It’s Halloween! The nights have grown longer, black cats and jack-o-lanterns haunt the neighborhood’s porches, and in keeping with the ghoulish spirit of the season, the Department of Health and Human Services (“HHS”), Office for Civil Rights (“OCR”) has reached its largest-ever settlement. The settlement with Anthem, Inc. follows a well-publicized breach of electronic protected health information (“ePHI”) belonging to 78,800,000 individuals and requires the company to pay $16 million to settle the claims.
According to OCR Director Roger Severino, “[t]he largest health data breach in U.S. history fully merits the largest HIPAA settlement in history.” This settlement is nearly three times larger (i.e., $10.5 million greater) than the previous record of $5.55 million. In addition to the financial component, OCR is requiring substantial corrective action as part of the settlement.
Time to dust off the cobwebs, as it has been some time since some of us have thought about the circumstances of this 2015 breach. Anthem, one of the nation’s largest health benefit companies and an independent licensee of the Blue Cross and Blue Shield Association operating throughout the United States, discovered in early 2015 that a series of cyberattacks had exposed the ePHI of almost 79 million people. Cyber-attackers had infiltrated their IT system using an advanced persistent threat attack instituted through spear phishing emails sent to a subsidiary (which were opened by at least one employee). The attackers extracted (i.e., stole) ePHI of nearly 79 million individuals. The breach affected ePHI maintained for Anthem’s affiliated health plans and other covered entity health plans and included identifiers such as names, social security numbers, medical identification numbers, and other identifying elements of the affected individuals.
Under the Health Insurance Portability and Accountability Act (“HIPAA”) breach notification process, Anthem was required to report the breach to HHS, affected individuals, and the media. OCR’s subsequent investigation revealed that Anthem lacked sufficient internal controls to prevent, detect, and respond to the security threat. This included a failure to conduct an enterprise-wide risk analysis, insufficient procedures to regularly review information system activity, failure to identify and respond to suspected security incidents, and failure to implement adequate minimum access controls.
Settlement and Corrective Action Plan
OCR and Anthem entered into a settlement agreement to resolve the matter with HHS and settle the various potential HIPAA violations resulting from the breach. In addition to the monetary portion of the settlement, Anthem is being required to take substantial corrective action to ensure compliance with HIPAA.
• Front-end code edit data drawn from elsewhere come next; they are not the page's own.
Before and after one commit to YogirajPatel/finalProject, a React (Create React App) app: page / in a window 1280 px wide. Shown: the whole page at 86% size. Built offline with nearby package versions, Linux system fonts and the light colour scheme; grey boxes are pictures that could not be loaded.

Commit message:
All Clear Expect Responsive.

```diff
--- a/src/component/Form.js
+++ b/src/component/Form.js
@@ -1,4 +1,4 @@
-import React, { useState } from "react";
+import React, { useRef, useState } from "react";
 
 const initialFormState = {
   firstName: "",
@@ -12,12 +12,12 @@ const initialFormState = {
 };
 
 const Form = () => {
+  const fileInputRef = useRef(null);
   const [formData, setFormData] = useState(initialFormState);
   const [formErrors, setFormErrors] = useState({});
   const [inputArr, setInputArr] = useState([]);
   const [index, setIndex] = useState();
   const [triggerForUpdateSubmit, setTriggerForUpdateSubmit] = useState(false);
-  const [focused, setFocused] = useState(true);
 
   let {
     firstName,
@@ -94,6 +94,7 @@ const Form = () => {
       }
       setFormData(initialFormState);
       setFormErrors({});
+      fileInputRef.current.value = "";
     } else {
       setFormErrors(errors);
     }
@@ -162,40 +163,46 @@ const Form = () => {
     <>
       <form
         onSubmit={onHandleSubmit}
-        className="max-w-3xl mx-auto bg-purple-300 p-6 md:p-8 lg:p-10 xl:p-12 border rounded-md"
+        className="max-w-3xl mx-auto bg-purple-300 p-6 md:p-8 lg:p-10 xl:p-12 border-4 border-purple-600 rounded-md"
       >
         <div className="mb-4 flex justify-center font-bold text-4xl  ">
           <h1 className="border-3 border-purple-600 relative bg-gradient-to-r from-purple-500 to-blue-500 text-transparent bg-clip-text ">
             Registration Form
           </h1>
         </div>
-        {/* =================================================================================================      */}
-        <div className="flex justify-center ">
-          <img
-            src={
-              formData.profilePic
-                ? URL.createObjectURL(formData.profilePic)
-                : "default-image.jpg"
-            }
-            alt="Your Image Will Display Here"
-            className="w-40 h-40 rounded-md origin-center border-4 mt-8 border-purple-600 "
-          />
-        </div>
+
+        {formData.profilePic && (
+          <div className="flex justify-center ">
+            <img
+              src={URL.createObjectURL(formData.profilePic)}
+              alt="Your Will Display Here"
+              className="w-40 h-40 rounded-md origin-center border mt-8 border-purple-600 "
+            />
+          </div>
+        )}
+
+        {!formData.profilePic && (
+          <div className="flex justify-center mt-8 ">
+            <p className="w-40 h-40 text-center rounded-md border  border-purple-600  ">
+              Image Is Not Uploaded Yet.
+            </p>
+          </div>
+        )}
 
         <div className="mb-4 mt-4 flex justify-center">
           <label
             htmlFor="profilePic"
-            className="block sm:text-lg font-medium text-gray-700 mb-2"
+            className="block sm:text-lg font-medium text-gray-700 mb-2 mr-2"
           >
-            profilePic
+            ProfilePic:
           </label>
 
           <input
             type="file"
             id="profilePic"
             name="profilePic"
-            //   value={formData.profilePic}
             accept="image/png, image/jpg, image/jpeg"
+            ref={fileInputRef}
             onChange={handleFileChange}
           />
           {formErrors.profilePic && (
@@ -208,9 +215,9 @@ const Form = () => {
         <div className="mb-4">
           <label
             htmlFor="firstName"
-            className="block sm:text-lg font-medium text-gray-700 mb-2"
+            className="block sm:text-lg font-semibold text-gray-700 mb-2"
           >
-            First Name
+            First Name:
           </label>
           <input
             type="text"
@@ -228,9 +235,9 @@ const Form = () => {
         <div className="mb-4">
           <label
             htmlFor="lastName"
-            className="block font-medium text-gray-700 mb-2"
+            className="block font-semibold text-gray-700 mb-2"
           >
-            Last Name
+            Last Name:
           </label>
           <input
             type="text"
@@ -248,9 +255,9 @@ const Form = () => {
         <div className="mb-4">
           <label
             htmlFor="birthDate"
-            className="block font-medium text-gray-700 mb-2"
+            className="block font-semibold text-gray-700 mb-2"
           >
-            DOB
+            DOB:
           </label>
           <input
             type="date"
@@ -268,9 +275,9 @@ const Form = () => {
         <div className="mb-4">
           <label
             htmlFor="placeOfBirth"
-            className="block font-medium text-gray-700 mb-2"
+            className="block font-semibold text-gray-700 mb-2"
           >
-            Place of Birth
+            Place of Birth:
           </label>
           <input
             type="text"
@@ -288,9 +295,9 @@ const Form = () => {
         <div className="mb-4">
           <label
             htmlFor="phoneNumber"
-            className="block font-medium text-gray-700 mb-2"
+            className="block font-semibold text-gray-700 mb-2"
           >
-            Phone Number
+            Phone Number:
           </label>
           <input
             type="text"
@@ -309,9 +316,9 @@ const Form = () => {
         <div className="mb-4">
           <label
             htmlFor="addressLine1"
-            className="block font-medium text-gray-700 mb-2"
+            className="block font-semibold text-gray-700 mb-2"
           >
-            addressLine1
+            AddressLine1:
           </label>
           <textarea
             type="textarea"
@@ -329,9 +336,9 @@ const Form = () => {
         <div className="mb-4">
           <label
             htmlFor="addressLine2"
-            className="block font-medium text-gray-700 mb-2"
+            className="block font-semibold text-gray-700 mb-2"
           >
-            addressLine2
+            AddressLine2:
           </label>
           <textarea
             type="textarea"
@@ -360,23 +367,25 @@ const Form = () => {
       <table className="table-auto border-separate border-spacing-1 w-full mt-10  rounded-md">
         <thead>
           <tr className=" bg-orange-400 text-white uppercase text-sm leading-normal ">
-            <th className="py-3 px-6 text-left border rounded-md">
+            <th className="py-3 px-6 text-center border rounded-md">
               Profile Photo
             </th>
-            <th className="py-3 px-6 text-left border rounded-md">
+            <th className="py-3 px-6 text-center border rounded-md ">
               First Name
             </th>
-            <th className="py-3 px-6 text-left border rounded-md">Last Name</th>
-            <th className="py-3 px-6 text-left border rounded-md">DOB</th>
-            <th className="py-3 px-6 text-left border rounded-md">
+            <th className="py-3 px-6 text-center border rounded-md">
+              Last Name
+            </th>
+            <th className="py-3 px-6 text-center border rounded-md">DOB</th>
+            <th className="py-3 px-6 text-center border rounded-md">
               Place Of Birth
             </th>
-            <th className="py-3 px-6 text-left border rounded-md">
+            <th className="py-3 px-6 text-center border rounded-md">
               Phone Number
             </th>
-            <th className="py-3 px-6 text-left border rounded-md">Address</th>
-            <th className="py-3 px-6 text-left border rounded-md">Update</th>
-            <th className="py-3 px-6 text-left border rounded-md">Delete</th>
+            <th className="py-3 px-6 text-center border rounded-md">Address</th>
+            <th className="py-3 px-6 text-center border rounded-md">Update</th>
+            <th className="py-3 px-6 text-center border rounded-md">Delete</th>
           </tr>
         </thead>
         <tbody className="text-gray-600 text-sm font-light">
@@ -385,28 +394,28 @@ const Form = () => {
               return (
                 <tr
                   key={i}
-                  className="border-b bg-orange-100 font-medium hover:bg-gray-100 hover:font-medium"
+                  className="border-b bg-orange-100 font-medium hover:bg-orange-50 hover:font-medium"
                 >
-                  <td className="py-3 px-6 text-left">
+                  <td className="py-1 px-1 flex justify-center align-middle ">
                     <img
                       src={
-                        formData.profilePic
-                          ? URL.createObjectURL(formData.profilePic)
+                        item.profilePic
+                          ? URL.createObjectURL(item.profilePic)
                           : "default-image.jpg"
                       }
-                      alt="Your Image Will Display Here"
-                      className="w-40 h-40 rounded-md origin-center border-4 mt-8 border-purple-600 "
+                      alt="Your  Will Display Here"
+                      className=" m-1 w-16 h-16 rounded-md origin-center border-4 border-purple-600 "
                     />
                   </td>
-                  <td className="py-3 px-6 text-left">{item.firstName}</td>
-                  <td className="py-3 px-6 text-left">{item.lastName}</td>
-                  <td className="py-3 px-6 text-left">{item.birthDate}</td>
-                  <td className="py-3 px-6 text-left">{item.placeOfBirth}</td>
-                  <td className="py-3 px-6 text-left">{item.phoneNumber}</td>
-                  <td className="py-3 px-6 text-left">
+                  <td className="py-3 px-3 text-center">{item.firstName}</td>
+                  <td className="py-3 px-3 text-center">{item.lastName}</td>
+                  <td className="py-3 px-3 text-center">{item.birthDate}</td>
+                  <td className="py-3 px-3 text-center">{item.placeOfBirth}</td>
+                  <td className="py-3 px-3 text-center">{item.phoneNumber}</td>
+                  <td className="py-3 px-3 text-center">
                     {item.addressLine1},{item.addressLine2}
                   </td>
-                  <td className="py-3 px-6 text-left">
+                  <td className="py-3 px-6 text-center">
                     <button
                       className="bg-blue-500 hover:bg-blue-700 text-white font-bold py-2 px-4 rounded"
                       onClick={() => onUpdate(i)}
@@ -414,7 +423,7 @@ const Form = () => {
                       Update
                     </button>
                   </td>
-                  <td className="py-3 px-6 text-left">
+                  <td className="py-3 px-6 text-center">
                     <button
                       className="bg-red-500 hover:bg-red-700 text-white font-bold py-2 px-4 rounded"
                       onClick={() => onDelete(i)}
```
The corrective action plan (“CAP”) requires Anthem to conduct a risk analysis for potential vulnerabilities to the ePHI contained in Anthem’s systems and also requires Anthem to submit a statement of work (“SOW”) for the proposed risk analysis (which OCR will review and may provide suggested edits as necessary). OCR will oversee the risk analysis to make sure it comports with both the SOW and the HIPAA Security Rule. Again, OCR may provide technical assistance and recommended changes until OCR determines the risk analysis complies with the SOW and Security Rule.
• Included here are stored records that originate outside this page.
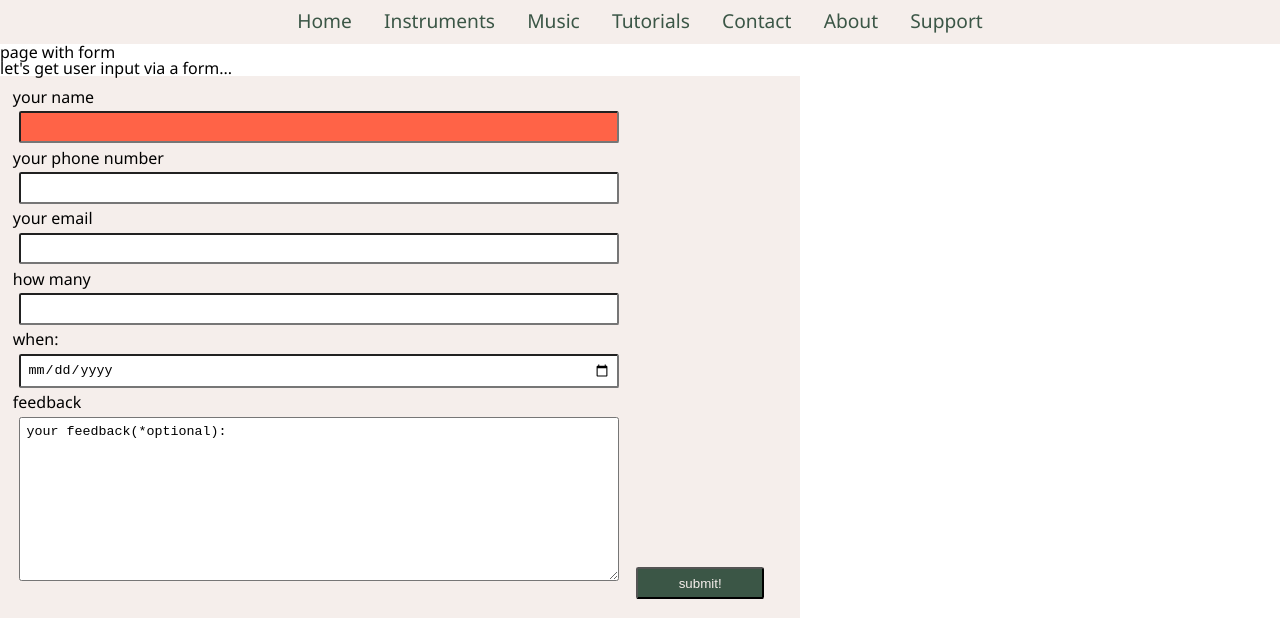
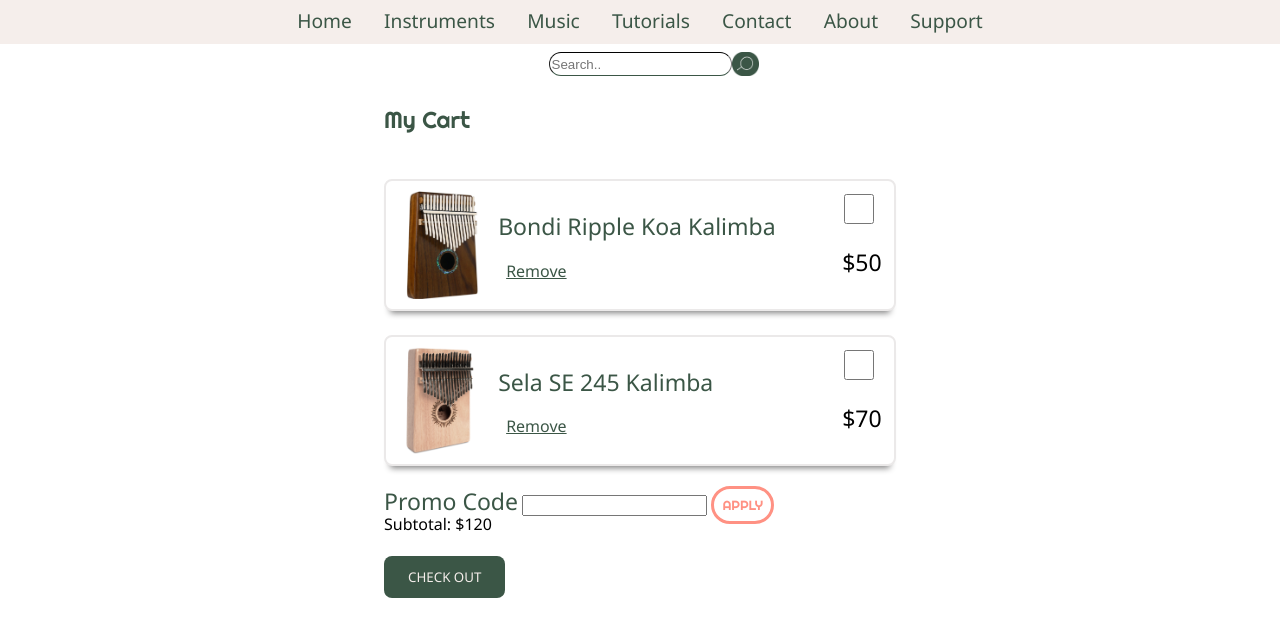
Before and after one commit to shakibaTavan/kaypacha, a plain HTML site: page cart.html in a window 1280 px wide. Shown: the part 169-800 px from the top of the page. Drawn offline with Linux system fonts and the light colour scheme; some icons are missing; a web font is replaced by a local one.

Commit message:
fixing cart layout

```diff
--- a/cart.html
+++ b/cart.html
@@ -61,46 +61,64 @@
             </nav>
         </header>
     <body>
-        <h1>page with form</h1>
-        <p>let's get user input via a form...</p>
-        <form action="viewcart.html" onsubmit="return validateForm()">
+        <section class="search">
+            <input class="search__input" type="text" placeholder="Search..">
+            <a href="instruments.html">
+            <img class="search__icon" src="images/search_icon.png" alt="search Icon">
+            </a>
+        </section>
 
-        <label for="name">your name</label>
-        <input type="text" id="name" name="name" required minlength="2" pattern="[a-z|A-Z| |-]*" oninvalid="this.setCustomValidity('please enter only letters, space, hyphen')" />
+        <section class="mycart">
+            <h1>My Cart</h1>
+            <div class="summary">
 
-        <label for="phone">your phone number</label>
-        <input type="tel" id="phone" name="phone"/>
+                <div class="summary__group-1">
+                    <img src="images/Kalimbas/BondiBrownRippleKoa.png" alt="Brown Kalimba">
+                </div>
 
-        <label for="email">your email</label>
-        <input type="email" id="email" name="email"/>
+                <div class="summary__group-2">
+                    <h2 class="main-title">Bondi Ripple Koa Kalimba</h2>
+                    <a class="btn-plain">Remove</a>
+                </div>
 
+                <div class="summary__group-3">
+                    <input class="checkbox" type="checkbox" name="status">
+                    <h3 class="main-title">$50</h3>
+                </div>
 
-        <label for="qty">how many</label>
-        <input type="number" id="qty" name="qty" min="1"/>
+            </div>
 
-        <label for="when">when:</label>
-        <input type="date" id="when" name="when"/>
+            <div class="summary">
 
-        <label for="feedback">feedback</label>
-        <textarea name="feedback" id="feedback" cols="30" rows="10" maxlength="100">your feedback(*optional):</textarea>
+                <div class="summary__group-1">
+                    <img src="images/Kalimbas/Sela SE.png" alt="light Brown Kalimba">
+                </div>
 
-        <input type="submit" value="submit!">
+                <div class="summary__group-2">
+                    <h2 class="main-title">Sela SE 245 Kalimba</h2>
+                    <a class="btn-plain">Remove</a>
+                </div>
 
-        </form>
+                <div class="summary__group-3">
+                    <input class="checkbox" type="checkbox" name="status">
+                    <h3 class="main-title">$70</h3>
+                </div>
 
-        <script>
-            function validateForm() {
-                let registeredNames = ['Alice', 'Bob', 'Carol']
-                let inputName = document.querySelector('#name').value
-                if (registeredNames.indexOf(inputName) == -1) {
-                    alert('name is not in our list')
-                    return false
-                }
+            </div>
 
-                let inputDate = document.querySelector()
-            }
+            <div class="item-summary proceed">
+                <div class="proceed__Group1">
+                <label class="main-title">Promo Code</label>
+                <input type="text" id="promo" name="promo"/>
+                <a class="btn btn-secondary">APPLY</a>
+                </div>
+                <div>
+                <span>Subtotal: </span><span> $120</span>
+                </div>
+            </div>
+            <a class="btn btn-primary-inverse">CHECK OUT</a>
+        </section>
 
-        </script>
 
     </body>
 
--- a/style/style.css
+++ b/style/style.css
@@ -600,3 +600,103 @@ input:invalid {
 #dimmer.show {
   display: block;
 }
+
+/*my cart*/
+
+.mycart {
+  display: flex;
+  justify-content: space-between;
+  flex-wrap: wrap;
+  padding: 0 30vw 3vh 30vw;
+  flex-direction: row;
+  gap: 3vh;
+
+}
+
+@media screen and (max-width: 600px) {
+  .mycart {
+    padding: 0 10vw 2.5vh 10vw;
+  }
+}
+
+.mycart > h1{
+  color: var(--color-primary);
+  font-size: var(--text-lg);
+  font-family: var(--special-headings);
+  padding-top: 3vh;
+  padding-bottom: 3vh;
+  text-align: left;
+}
+
+.summary {
+  background-color: var(--basic-light);
+  width: 100%;
+  border: 2px solid var(--basic-medium);
+  border-radius: 8px;
+  padding: 2%;
+  display: flex;
+  flex-direction: row;
+  justify-content: space-evenly;
+  box-shadow: 0 8px 6px -6px grey;
+  gap: 3%;
+}
+
+.summary__group-1 {
+  width: 20%;
+}
+
+.summary__group-2 {
+  width: 75%;
+
+}
+.summary__group-3 {
+  justify-self: flex-end;
+  width:10%;
+}
+
+.summary__group-1 > img {
+  width: 100%;
+  height: 100%;
+  object-fit: cover;
+}
+
+.summary__group-2 > h2 , .group-3 > h3{
+  text-align: left;
+}
+
+.summary__group-3  > input {
+  width: 30px;
+  height: 30px;
+}
+.summary__group-3 > h3 {
+  color: var(--basic-dark);
+  font-weight: 500;
+}
+
+
+
+
+.product-card__description > h2 {
+  color: var(--color-primary);
+  font-weight: 500;
+  grid-column: span 2;
+  margin-top: 10%;
+}
+
+.product-card__description > h3 {
+  grid-column: 1;
+  margin-top: 30%;
+  font-weight: 500;
+  font-size: var(--text-lg);
+}
+
+.product-card__description > a {
+  grid-column: 2;
+  margin-top: auto;
+  padding: 0.4rem 1rem;
+}
+
+.product-card__description > p {
+  grid-column: 2;
+  text-align: end;
+}
```
Also changed, not shown: links.html (+40 -0 lines). Lines whose indentation alone changed are shown as unchanged.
In addition to the risk analysis, the CAP requires Anthem to review and revise certain policies and procedures. As with the risk analysis, OCR may provide feedback and recommended changes until OCR confirms the policies and procedures comply with the Security Rule.
The settlement also requires Anthem to provide annual reports during the term of the CAP regarding status of and findings regarding compliance with the CAP.
Finally, as if the settlement agreement was not scary enough, the CAP may be extended by HHS if deemed necessary, which could include civil monetary penalties.
While a number of these CAP terms are standard in all levels of OCR HIPAA settlements, the compliance and personnel costs and pressure to meet OCR’s expectations can be significant.
What Does it Mean?
While this phishing attack took place in 2015, it is another example in the increasing trend of phishing campaigns and the significant reach these cyberattacks can have on targeted companies.
Effective preparation can help decrease risk and, while an enterprise-wide risk analysis is important and required, less time consuming efforts can also be extremely effective preventive measures. For example, phishing awareness programs (including an organization phishing campaign) can go a long way in addressing the significant human factor in decreasing these types of cyberattacks.
Up to date policies and procedures and regular reviews of records of information system activity also allow entities to better identify and respond to security incidents prior to a breach and demonstrate appropriate controls (and ideally decrease settlement amounts) in the case of a breach.
Entities regulated by HIPAA should also remember that settlements are just a portion of costs incurred by settling organizations, and organizational costs also include investigation costs (e.g., forensic consultants), mitigation costs (e.g., credit monitoring for affected individuals), reputational costs, immediate and future compliance costs (e.g., new technology, staff, etc.), staff costs (e.g., time spent responding to incidents and investigations), and potential litigation.
In addition to Anthem’s $16 million settlement with OCR, in August of this year, a federal district judge in California granted final approval of a $115 million settlement to a class-action lawsuit brought by 19.1 million individuals potentially affected by the breach.